*PROBLEM STATEMENT*
Go through the entries below and say how many lines hold the word "fontsize". Nothing else is needed.

INFORMATION SHOWN section start

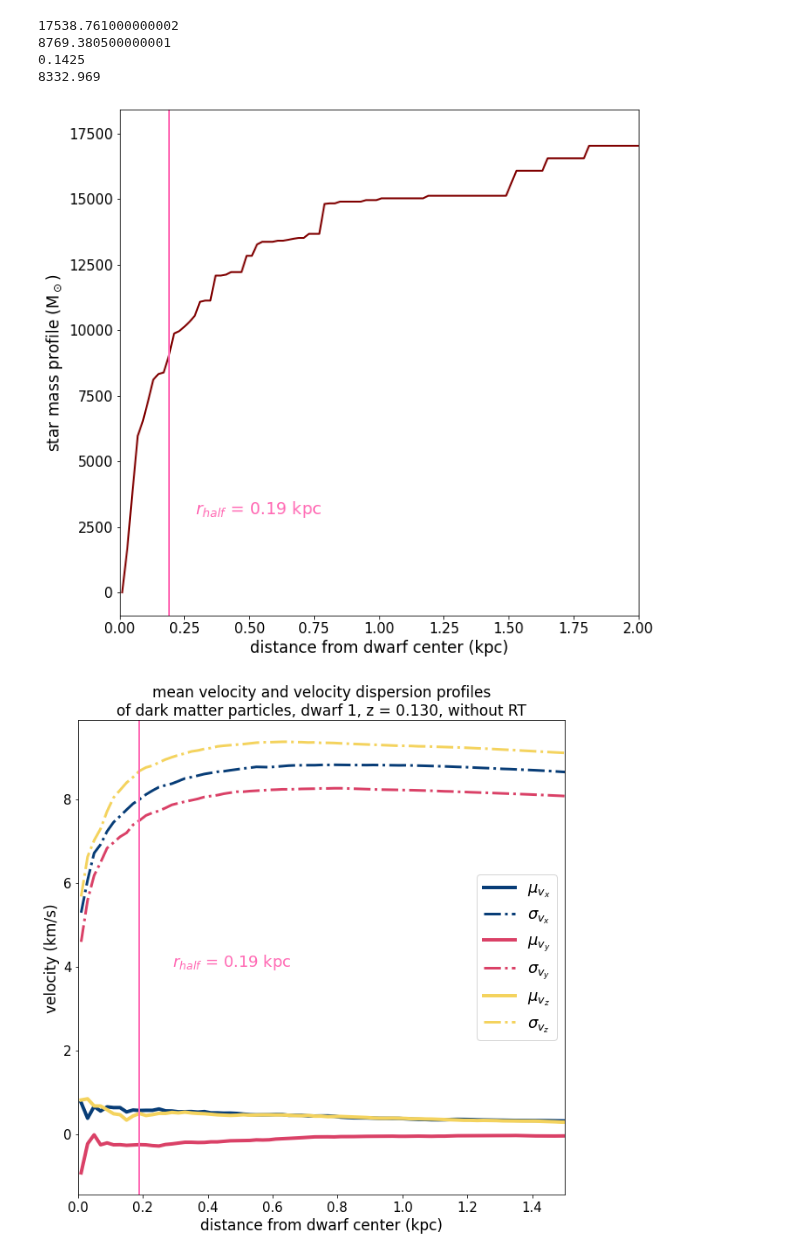
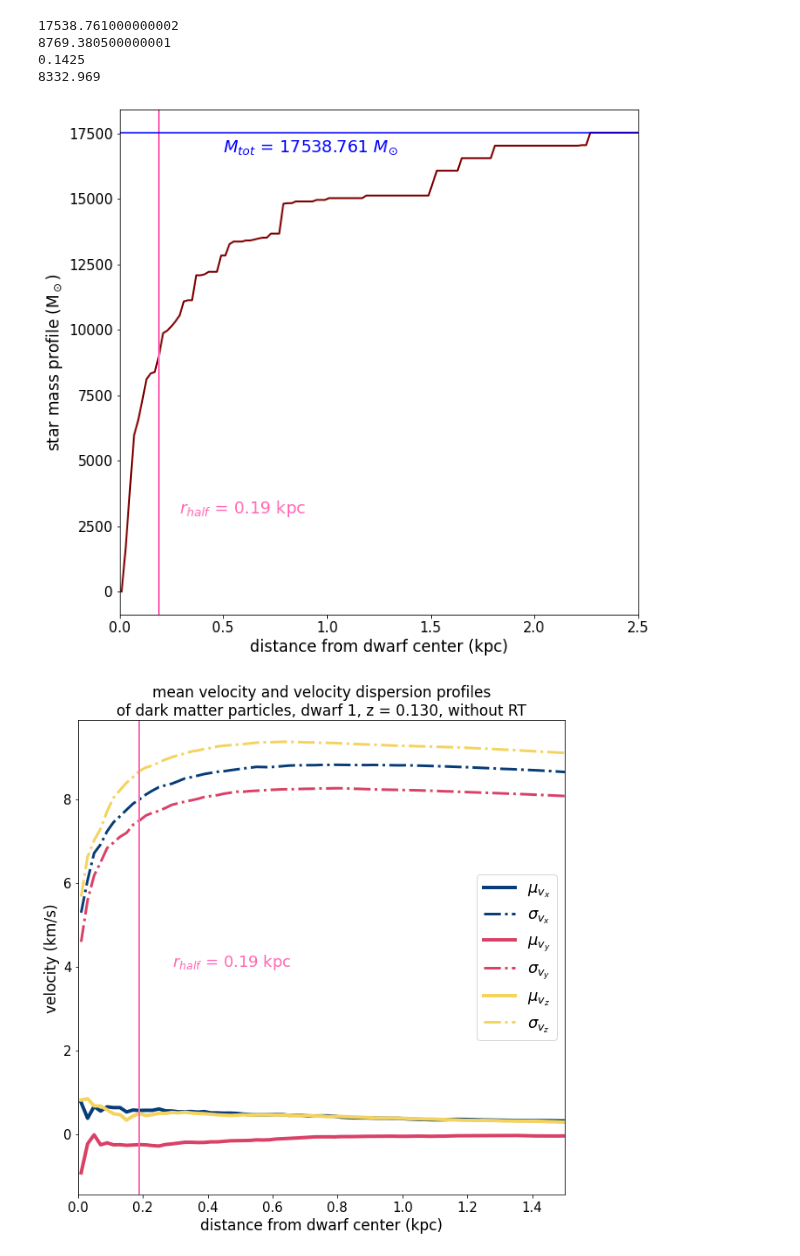
Before and after one commit to nguyenbinh1612/Binh_UFD, a Jupyter notebook: velocity/velocity_d1_noRT.ipynb, the cells around one changed output. Drawn from its saved outputs; the diff is of its cells as text; code cells hidden in the pictures.

```diff
--- a/velocity/velocity_d1_noRT.ipynb
+++ b/velocity/velocity_d1_noRT.ipynb
@@ -290,21 +290,25 @@ for radius_value in radius_array:
 # %%
 fig, ax = plt.subplots(figsize=[10, 10])
 
 plt.plot(radius_array, mass_prof_stars, 'maroon', linewidth=2)
 
 plt.axvline(r_half, color='hotpink', linewidth=2)
 
 plt.xlabel('distance from dwarf center (kpc)', fontsize=17)
 plt.ylabel('star mass profile (M$_\odot$)', fontsize=17) # using LATEX here!
-plt.xlim(0,2)
+plt.xlim(0,2.5)
+plt.axhline(M_tot, color='blue')
+plt.text(0.5, 16800, '''$M_{tot}$ = ''' + str(round(M_tot, 3)) \
+         + ''' $M_{\odot}$''', fontsize=18, color='blue')
+
 #plt.title('mass profile of only the stars\nin dwarf 1, z = 0.130, without RT', loc='center', fontsize=17)
 plt.text(r_half + 0.1, 3000, '''$r_{half}$ = ''' + str(round(r_half, 3)) + ''' kpc''', fontsize=18, color='hotpink')
 plt.xticks(fontsize=15)
 plt.yticks(fontsize=15)
 
-plt.show()
+plt.savefig('starmassprof1noRT.png')
 # %% [output]
-[figure, old version]
+[figure, new version]
 # %%
 fig, ax = plt.subplots(figsize=[10, 10])
 
```
Also changed, not shown: 5 other files.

INFORMATION SHOWN section end

*RESPONSE AREA*
7